Main Document Index  |  ETOL Home Page  |  Spain Betrayed


Mieczyslaw Bortenstein (M. Casanova)

Spain Betrayed

How the Popular Front Opened the Gates to Franco

from Revolutionary History

This account was first published over the pseudonym of M. Casanova as a pamphlet in the Le Tract collection (no.3) and in Quatrième Internationale, no.17, May 1939. It has since been twice republished, in pamphlet form in the Cahiers de la 4è Internationale (no.1) in February 1971 by the Ligue Communiste Révolutionaire, the French section of the United Secretariat of the Fourth International (Mandel/Maitan tendency), and in Les Cahiers du CERMTRI, no.41, June 1986. A rather free translation of the first few chapters appeared as The Popular Front’s Flight from Spain in New International, Volume 5 no.4 (whole number 31), April 1939, pp.101-4, which has been incorporated into this English version.

What follows has thus long been known to French readers, whilst being almost unknown in Britain. It belongs to a rich class of literature of the political memoirs of the Spanish Civil War written by insiders and participants. Some of these are of the nature of personal memoirs (for example El Campesino, Listen Comrades, London 1952, and Jésus Hernández, Yo Fuí un Ministro de Staline, Mexico 1953), whilst others concentrate almost exclusively upon political analysis (Grandizo Munis, Jalones de derrota: Promesa de victoria, Mexico 1948). Although it is intended to belong to the second of these categories, the author’s personal experiences are strongly drawn upon, and they are especially rich in detail about the workings of the economy of Republican Spain and the impact of the Popular Front upon the working class movement at grass roots level.

In spite of its artless style (the author admits that he is no writer), its loose structure (he admits its extempore character, p.101) and its heavy use of the Thucydidean speech form, it is in fact an analysis of considerable political sophistication. Its prophecies, that the Miaja-Casado plotters would receive no reward for their treachery (pp.199, 207), that Stalin would drop the policy of an alliance with the democratic imperialist powers and make another sharp turn (p.206), and that far from being a mere puppet of German imperialism, Franco would in the end bargain with Britain (p.214 n66), were not long in confirmation.

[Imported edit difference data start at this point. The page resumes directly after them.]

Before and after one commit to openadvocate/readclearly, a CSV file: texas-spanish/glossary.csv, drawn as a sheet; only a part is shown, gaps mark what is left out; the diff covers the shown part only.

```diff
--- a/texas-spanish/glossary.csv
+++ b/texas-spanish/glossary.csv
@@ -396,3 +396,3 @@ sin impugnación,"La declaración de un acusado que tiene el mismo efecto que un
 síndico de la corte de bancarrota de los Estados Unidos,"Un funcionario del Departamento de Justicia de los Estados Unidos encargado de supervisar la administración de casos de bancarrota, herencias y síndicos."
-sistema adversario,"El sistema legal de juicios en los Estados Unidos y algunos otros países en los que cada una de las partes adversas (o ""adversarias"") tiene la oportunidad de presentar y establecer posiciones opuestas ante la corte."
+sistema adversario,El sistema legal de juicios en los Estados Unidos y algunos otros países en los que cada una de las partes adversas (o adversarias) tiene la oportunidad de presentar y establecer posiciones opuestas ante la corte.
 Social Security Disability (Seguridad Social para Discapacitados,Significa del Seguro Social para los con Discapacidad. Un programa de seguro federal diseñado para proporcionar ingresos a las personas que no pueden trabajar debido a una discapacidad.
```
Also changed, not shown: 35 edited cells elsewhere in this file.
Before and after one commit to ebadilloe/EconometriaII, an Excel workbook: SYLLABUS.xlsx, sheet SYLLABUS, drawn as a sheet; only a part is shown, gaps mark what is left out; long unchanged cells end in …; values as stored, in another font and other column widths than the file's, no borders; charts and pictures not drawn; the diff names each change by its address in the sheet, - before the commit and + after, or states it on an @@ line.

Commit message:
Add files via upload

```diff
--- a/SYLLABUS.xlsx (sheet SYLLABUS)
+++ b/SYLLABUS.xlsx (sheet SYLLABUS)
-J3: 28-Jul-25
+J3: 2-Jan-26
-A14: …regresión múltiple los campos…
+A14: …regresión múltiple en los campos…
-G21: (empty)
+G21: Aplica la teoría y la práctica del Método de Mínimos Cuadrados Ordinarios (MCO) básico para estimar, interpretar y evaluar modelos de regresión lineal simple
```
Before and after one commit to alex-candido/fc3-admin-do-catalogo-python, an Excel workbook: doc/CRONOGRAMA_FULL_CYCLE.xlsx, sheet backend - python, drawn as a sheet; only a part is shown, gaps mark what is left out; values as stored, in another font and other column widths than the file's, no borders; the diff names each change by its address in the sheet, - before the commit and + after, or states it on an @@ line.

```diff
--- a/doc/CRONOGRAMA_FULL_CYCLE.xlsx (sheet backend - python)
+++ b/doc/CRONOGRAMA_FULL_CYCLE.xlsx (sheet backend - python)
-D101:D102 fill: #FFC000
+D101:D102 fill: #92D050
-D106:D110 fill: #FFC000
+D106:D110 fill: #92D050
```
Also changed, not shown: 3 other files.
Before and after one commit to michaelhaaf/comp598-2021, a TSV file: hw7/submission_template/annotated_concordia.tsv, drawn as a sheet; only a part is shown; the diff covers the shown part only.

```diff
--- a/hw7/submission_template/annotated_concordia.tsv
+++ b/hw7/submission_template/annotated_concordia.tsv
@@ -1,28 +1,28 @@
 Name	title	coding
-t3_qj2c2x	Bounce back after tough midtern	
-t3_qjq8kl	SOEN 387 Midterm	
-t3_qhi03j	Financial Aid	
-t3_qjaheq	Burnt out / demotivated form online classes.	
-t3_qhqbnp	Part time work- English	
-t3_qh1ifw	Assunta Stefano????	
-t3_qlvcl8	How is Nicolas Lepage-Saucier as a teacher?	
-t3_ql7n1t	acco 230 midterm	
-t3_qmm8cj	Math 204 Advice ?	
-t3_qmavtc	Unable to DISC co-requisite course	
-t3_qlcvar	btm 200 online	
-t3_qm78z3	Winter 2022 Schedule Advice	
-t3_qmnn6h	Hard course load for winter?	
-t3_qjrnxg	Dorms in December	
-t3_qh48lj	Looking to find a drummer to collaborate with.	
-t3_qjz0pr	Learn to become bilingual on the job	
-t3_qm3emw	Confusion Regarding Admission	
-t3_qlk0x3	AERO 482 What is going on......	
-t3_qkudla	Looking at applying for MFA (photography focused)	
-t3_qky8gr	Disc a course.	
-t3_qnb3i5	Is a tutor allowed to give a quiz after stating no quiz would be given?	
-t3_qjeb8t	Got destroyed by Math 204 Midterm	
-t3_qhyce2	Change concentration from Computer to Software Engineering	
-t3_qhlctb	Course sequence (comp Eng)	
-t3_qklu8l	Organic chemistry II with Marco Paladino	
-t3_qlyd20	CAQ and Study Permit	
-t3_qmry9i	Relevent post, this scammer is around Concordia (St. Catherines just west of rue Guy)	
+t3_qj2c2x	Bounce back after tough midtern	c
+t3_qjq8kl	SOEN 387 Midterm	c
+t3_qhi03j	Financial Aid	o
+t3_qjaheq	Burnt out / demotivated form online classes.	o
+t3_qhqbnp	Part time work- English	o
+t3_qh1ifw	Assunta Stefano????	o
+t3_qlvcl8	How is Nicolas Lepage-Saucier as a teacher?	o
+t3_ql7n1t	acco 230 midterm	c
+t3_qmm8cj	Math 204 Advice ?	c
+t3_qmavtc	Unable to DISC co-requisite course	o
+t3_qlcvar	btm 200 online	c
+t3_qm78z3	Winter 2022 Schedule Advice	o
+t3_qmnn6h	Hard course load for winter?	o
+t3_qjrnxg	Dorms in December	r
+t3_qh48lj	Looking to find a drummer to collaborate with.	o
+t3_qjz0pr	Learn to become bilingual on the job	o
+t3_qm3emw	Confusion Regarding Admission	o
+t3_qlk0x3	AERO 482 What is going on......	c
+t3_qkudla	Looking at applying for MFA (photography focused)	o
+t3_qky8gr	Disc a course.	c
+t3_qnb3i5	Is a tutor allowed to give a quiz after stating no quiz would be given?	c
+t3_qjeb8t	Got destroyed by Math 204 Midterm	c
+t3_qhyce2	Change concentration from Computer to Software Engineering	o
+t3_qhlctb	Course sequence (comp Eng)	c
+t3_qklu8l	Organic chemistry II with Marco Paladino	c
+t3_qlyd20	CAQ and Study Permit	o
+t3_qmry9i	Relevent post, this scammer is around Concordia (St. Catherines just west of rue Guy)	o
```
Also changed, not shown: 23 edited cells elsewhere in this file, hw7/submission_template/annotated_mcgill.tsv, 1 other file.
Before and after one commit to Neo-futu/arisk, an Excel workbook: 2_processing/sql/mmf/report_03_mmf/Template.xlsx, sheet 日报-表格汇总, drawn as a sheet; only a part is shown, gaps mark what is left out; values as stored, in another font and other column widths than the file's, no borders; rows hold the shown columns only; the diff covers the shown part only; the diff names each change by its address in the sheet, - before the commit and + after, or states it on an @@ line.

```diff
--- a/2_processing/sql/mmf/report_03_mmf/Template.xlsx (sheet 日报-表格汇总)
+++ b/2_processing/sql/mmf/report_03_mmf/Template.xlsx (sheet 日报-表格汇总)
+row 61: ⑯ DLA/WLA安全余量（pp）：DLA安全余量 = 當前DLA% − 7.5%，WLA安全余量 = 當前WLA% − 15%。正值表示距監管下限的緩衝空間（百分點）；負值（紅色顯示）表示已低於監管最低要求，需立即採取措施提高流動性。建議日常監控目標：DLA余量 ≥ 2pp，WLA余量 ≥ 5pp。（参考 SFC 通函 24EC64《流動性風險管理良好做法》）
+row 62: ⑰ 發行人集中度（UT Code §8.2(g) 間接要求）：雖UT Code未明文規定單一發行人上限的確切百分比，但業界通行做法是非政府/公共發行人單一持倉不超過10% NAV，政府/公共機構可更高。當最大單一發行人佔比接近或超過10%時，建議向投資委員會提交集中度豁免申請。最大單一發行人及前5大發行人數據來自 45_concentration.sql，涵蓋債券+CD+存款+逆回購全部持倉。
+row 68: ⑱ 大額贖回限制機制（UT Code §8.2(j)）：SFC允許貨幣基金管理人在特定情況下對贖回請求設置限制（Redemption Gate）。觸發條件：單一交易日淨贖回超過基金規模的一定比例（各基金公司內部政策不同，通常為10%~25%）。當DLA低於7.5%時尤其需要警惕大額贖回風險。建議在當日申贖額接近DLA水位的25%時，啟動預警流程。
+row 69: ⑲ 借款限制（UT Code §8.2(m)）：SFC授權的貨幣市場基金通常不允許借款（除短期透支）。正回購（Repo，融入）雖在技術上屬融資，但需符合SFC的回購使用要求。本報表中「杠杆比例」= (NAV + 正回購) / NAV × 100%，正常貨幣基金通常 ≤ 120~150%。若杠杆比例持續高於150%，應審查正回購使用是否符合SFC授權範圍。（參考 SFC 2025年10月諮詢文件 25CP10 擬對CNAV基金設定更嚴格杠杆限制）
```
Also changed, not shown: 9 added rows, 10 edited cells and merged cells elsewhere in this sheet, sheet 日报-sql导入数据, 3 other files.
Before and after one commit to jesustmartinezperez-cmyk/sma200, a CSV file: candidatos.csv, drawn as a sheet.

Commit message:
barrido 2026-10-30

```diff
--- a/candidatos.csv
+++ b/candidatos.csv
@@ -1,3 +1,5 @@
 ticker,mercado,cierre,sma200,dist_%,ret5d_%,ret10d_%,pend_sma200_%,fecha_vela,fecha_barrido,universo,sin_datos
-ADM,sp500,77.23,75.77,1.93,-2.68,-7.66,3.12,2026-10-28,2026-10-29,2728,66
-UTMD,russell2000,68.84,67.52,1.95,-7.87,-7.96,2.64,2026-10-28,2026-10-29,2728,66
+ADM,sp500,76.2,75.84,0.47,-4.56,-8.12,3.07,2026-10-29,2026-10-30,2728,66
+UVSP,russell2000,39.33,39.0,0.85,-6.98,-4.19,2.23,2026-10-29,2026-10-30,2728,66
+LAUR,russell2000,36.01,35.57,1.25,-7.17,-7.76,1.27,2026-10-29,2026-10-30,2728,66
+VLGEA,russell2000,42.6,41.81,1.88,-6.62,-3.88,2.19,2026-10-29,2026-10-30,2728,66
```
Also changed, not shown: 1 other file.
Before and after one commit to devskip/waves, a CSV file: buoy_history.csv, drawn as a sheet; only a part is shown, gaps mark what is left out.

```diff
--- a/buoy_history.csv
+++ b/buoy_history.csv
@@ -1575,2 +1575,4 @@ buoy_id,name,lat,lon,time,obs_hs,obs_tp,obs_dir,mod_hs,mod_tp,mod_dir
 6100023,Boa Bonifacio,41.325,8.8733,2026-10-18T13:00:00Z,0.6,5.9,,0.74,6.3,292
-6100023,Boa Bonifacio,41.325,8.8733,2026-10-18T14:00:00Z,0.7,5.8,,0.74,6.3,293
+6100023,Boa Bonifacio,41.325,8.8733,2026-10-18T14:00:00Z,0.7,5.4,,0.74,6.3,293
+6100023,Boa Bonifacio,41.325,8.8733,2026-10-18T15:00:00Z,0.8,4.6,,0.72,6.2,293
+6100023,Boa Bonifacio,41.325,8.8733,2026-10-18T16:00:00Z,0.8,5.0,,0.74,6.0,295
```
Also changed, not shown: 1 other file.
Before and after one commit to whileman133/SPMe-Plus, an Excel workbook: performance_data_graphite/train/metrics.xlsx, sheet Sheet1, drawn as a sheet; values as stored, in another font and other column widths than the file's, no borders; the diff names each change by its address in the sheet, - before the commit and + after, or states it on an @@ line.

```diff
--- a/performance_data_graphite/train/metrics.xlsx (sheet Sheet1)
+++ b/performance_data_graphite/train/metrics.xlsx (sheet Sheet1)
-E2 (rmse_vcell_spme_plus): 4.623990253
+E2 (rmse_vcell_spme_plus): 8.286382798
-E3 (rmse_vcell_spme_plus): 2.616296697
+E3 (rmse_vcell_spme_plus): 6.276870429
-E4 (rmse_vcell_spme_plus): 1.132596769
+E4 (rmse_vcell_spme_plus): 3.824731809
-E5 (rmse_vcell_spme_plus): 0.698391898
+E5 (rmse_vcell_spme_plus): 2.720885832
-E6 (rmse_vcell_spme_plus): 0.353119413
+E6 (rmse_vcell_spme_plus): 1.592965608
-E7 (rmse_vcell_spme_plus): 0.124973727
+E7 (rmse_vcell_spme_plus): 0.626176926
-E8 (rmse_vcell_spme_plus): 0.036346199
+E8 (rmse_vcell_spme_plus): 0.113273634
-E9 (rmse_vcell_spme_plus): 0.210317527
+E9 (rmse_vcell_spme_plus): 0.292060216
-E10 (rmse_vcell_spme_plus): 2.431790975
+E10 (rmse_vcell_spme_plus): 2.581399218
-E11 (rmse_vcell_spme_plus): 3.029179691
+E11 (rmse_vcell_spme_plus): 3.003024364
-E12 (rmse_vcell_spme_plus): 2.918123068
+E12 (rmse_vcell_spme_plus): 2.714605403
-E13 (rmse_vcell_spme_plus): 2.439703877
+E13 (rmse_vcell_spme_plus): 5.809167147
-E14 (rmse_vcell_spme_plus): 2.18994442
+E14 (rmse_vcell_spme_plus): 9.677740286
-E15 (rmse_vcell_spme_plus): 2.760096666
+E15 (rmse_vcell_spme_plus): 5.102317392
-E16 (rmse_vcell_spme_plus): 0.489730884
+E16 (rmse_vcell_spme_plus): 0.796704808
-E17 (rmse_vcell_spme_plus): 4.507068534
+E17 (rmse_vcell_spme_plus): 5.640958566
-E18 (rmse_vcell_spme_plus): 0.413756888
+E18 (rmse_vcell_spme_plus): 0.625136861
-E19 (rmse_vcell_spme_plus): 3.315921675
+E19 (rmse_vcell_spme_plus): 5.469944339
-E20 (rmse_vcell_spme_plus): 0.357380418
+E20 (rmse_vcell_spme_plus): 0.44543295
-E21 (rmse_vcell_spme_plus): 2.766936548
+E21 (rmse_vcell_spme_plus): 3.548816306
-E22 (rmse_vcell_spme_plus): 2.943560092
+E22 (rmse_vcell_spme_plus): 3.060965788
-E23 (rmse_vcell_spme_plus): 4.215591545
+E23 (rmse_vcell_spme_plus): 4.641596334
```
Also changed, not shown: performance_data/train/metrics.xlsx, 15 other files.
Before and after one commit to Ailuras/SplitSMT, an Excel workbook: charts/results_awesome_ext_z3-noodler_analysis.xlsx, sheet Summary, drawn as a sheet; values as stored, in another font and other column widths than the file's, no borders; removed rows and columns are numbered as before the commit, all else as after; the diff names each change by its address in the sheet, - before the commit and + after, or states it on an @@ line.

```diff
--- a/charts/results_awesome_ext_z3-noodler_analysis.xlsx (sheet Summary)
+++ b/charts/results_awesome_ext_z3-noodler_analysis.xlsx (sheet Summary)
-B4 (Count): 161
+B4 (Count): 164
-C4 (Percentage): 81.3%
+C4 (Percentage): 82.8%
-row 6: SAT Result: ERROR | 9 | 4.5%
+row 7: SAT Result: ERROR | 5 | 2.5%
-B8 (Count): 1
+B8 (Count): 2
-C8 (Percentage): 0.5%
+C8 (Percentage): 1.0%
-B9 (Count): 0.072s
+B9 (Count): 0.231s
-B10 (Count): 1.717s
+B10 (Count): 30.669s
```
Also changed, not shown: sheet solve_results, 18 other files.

Because it was so overshadowed in length and scope by Felix Morrow’s Revolution and Counter-revolution in Spain (New York 1938), the book was little noticed among the groups of the non-Stalinist left. Most English readers will only have heard of it in Trotsky’s defence in The Class, the Party and the Leadership, a manuscript found unfinished on his desk when he was killed in 1940 (L. Trotsky, The Spanish Revolution 1931-39, New York 1973, pp.353-66). The magazine Que Faire? which attacked Casanova’s pamphlet was published in Paris from December 1934 by a group of former members of the French Communist Party, to which belonged the exiles Hippolyte Etchebehere and Kurt Landau, both of whom perished in Spain. Apart from Trotsky’s reply to this criticism, we do not know what his opinion was on the rest of Casanova’s pamphlet.

M. Casanova was the pseudonym of Mieczyslaw Bortenstein (1907-1942), who was born of a Polish Jewish family in Warsaw in September 1907 and joined the Young Communists in clandestinity at the age of 16. After his first arrest he emigrated, first of all to Belgium, and then to France, where he joined the Young Communists in 1927. Again arrested in August 1930, he was given another three year sentence for distributing illegal literature, and was expelled to Belgium. On his illegal return to France in 1932 he joined the adult Communist Party, only to be expelled in 1934, after which he joined the French Trotskyist organisation, the Ligue Communiste Internationaliste.

He departed for Spain in July 1936, serving first of all in the militia of the CNT and then in the offices of a factory manufacturing war material, whilst he assisted in the editorial work of La Voz Leninista, the journal of the Spanish Bolshevik-Leninists. After the arrest of Munis and Carlini described below he led the group until the end of the Civil War. Sherry Mangan’s account shows how he managed to get over into France in March 1939, where he tried to board a ship for Mexico at Marseilles. He was arrested and interned in a series of concentration camps, at Vernet (Ariège), “Les Milles”, and Drancy (Seine). On 19 August 1942 he was deported to Auschwitz, where he died.

Contents | Author’s introduction

Main Document Index | Encyclopedia of Trotskyism | Marxists’ Internet Archive

Last updated on 27.7.2003